RECORDS FOR THIS EXERCISE:
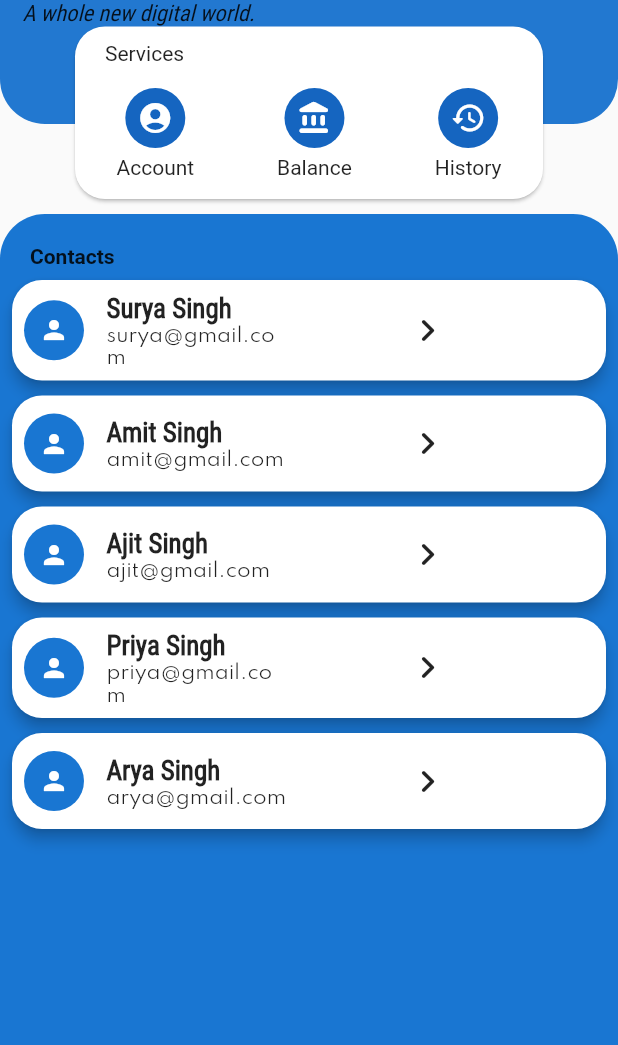
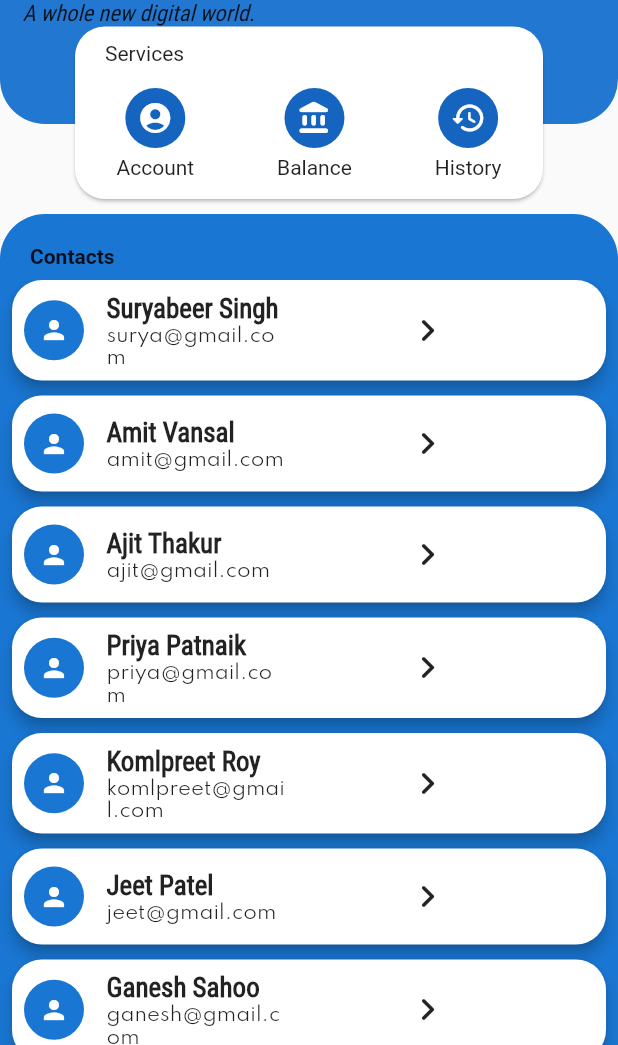
Before and after one commit to suvakanta1808/basic_banking_app, a Flutter app: the screen it shows after launch, on a phone screen of 412 x 824 dp, the part 191-1236 px from its top. Run offline on Flutter 3.47's test engine with Material 2 defaults, Android fonts, the phone set to English and light mode, and no system bars; our stand-ins replace shared_preferences, sqflite; accounts and stored records are empty.

Commit message:
added 10 dummy users

```diff
--- a/lib/data/dummy_data.dart
+++ b/lib/data/dummy_data.dart
@@ -3,29 +3,54 @@ import 'package:bank_app/models/user.dart';
 class DummyData {
   List<User> _userData = [
     User(
-      userName: 'Surya Singh',
+      userName: 'Suryabeer Singh',
       email: 'surya@gmail.com',
       balance: 12475.00,
     ),
     User(
-      userName: 'Amit Singh',
+      userName: 'Amit Vansal',
       email: 'amit@gmail.com',
-      balance: 12475.00,
+      balance: 10360.00,
     ),
     User(
-      userName: 'Ajit Singh',
+      userName: 'Ajit Thakur',
       email: 'ajit@gmail.com',
-      balance: 12475.00,
+      balance: 5670.00,
     ),
     User(
-      userName: 'Priya Singh',
+      userName: 'Priya Patnaik',
       email: 'priya@gmail.com',
-      balance: 12475.00,
+      balance: 22400.00,
     ),
     User(
-      userName: 'Arya Singh',
-      email: 'arya@gmail.com',
-      balance: 12475.00,
+      userName: 'Komlpreet Roy',
+      email: 'komlpreet@gmail.com',
+      balance: 1200.00,
+    ),
+    User(
+      userName: 'Jeet Patel',
+      email: 'jeet@gmail.com',
+      balance: 17840.00,
+    ),
+    User(
+      userName: 'Ganesh Sahoo',
+      email: 'ganesh@gmail.com',
+      balance: 15390.00,
+    ),
+    User(
+      userName: 'Rahul Roy',
+      email: 'rahul@gmail.com',
+      balance: 32000.00,
+    ),
+    User(
+      userName: 'Anil Kumar',
+      email: 'anil@gmail.com',
+      balance: 42000.00,
+    ),
+    User(
+      userName: 'Jagjeet Singh',
+      email: 'jagjeet@gmail.com',
+      balance: 60240.00,
     ),
   ];
 
```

TRY IT:
Nothing but the records, repeated exactly and stripped of pictures, should appear in the answer.

REPLY TO THE EXERCISE:
Before and after one commit to suvakanta1808/basic_banking_app, a Flutter app: the screen it shows after launch, on a phone screen of 412 x 824 dp, the part 191-1236 px from its top. Run offline on Flutter 3.47's test engine with Material 2 defaults, Android fonts, the phone set to English and light mode, and no system bars; our stand-ins replace shared_preferences, sqflite; accounts and stored records are empty.

Commit message:
added 10 dummy users

```diff
--- a/lib/data/dummy_data.dart
+++ b/lib/data/dummy_data.dart
@@ -3,29 +3,54 @@ import 'package:bank_app/models/user.dart';
 class DummyData {
   List<User> _userData = [
     User(
-      userName: 'Surya Singh',
+      userName: 'Suryabeer Singh',
       email: 'surya@gmail.com',
       balance: 12475.00,
     ),
     User(
-      userName: 'Amit Singh',
+      userName: 'Amit Vansal',
       email: 'amit@gmail.com',
-      balance: 12475.00,
+      balance: 10360.00,
     ),
     User(
-      userName: 'Ajit Singh',
+      userName: 'Ajit Thakur',
       email: 'ajit@gmail.com',
-      balance: 12475.00,
+      balance: 5670.00,
     ),
     User(
-      userName: 'Priya Singh',
+      userName: 'Priya Patnaik',
       email: 'priya@gmail.com',
-      balance: 12475.00,
+      balance: 22400.00,
     ),
     User(
-      userName: 'Arya Singh',
-      email: 'arya@gmail.com',
-      balance: 12475.00,
+      userName: 'Komlpreet Roy',
+      email: 'komlpreet@gmail.com',
+      balance: 1200.00,
+    ),
+    User(
+      userName: 'Jeet Patel',
+      email: 'jeet@gmail.com',
+      balance: 17840.00,
+    ),
+    User(
+      userName: 'Ganesh Sahoo',
+      email: 'ganesh@gmail.com',
+      balance: 15390.00,
+    ),
+    User(
+      userName: 'Rahul Roy',
+      email: 'rahul@gmail.com',
+      balance: 32000.00,
+    ),
+    User(
+      userName: 'Anil Kumar',
+      email: 'anil@gmail.com',
+      balance: 42000.00,
+    ),
+    User(
+      userName: 'Jagjeet Singh',
+      email: 'jagjeet@gmail.com',
+      balance: 60240.00,
     ),
   ];
 
```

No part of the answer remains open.